Here’s a hypothetical question: if an individual works with others in a plot to steal money and one of his or her partners in the hypothetical crime is already in jail – do you really think it will end well? According to authorities three women in Arizona thought so, as they allegedly teamed up with a current inmate to steal identities and apply for student loans in today’s Fraud of the Day from the Associated Press.
The article reports that three women from Glendale, Arizona and one inmate at an Arizona prison allegedly decided to join together and commit little student loan and identity fraud. Federal prosecutors say the women used names of inmates to apply for fraudulent federal student financial aid. (I wonder if the current inmate used names of people she didn’t like.) Authorities say the ringleader of the group then intended to apply for online courses at a local college. According to the indictment, the group of women received approval for $150,000 in loans and grants. Of that total, $71,000 was sent to either the women or the school. (Nearly a 50% take – that’s not bad.)
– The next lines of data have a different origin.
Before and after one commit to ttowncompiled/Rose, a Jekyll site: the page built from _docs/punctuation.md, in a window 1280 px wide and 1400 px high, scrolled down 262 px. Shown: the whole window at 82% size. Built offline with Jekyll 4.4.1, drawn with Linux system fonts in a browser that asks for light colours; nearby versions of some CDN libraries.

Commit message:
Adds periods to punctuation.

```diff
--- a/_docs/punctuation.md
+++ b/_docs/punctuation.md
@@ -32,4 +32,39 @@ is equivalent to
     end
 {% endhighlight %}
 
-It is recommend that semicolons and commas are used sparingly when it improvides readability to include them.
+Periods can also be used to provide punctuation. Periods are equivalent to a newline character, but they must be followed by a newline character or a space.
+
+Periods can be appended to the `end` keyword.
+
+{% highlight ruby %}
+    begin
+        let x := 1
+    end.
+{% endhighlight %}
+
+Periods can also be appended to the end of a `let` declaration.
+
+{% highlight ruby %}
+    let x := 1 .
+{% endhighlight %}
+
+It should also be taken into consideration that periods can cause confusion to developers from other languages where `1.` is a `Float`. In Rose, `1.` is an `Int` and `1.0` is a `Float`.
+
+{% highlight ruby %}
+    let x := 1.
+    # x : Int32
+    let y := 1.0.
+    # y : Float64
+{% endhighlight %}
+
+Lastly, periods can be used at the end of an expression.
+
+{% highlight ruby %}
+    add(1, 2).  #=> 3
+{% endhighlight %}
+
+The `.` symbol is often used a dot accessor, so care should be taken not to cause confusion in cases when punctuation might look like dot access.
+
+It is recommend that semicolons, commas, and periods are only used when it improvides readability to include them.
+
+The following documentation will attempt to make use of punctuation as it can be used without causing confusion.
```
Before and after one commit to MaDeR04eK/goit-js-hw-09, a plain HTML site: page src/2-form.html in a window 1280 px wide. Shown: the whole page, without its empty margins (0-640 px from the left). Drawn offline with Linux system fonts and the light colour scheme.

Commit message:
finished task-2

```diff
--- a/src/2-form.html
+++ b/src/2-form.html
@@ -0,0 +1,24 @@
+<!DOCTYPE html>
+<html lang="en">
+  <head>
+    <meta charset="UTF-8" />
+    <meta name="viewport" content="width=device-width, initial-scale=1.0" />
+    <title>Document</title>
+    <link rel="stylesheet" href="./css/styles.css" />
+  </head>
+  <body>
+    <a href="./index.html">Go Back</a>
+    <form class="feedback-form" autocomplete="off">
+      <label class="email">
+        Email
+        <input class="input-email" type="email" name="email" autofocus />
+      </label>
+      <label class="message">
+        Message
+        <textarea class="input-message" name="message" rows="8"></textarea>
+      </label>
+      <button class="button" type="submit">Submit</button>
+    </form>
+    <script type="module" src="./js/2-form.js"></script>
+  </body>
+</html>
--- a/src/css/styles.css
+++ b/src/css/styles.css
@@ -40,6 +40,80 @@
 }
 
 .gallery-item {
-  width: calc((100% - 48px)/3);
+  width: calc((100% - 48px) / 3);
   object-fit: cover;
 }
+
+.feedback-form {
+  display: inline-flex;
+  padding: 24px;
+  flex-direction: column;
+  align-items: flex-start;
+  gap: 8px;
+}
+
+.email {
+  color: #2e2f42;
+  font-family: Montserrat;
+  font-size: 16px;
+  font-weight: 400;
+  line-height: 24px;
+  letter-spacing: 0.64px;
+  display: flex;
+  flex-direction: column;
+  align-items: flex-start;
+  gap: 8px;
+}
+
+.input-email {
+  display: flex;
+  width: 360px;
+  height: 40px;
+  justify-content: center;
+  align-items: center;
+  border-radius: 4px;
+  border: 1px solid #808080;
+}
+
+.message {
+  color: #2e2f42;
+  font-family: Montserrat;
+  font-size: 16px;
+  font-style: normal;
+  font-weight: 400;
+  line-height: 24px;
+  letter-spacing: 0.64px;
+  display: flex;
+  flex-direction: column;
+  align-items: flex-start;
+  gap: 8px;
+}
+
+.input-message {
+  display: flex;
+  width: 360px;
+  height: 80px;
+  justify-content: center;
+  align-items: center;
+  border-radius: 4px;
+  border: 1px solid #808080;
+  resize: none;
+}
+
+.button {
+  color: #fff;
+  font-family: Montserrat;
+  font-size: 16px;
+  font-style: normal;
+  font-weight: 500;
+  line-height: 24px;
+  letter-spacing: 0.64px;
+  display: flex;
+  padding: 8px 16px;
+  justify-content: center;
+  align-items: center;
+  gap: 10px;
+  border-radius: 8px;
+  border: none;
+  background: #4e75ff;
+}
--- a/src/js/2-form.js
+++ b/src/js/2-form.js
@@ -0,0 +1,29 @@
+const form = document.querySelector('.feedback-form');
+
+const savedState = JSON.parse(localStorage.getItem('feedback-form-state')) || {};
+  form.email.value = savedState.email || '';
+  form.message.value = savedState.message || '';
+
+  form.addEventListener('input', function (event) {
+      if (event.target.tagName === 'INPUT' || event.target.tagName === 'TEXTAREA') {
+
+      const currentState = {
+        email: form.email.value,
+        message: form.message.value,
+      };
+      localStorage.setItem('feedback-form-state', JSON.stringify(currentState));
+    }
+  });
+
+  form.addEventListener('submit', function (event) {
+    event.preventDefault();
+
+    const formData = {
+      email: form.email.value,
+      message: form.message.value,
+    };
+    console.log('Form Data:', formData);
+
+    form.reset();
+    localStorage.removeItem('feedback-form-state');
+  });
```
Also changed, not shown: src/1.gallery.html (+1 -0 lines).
The three Glendale women were arrested on May 2, 2012. Two of the defendants were charged with several counts of conspiracy, identity theft, theft of public funds and wire fraud. No further information has been released at this time. Of course, all defendants are innocent until proven guilty.
If true, this case illustrates how easy it is to use a fake name to apply for a federal loan. It all boils down to using a fake identity. And, I’m guessing that this approach isn’t limited to student loans – it probably works with other government loans or benefits. What’s clear is that agencies providing these loans or benefits are vulnerable to fraud unless they authenticate and verify the identities of their program beneficiaries. So, the question for the day is: what safeguards does your agency have in place to prevent identity-based fraud?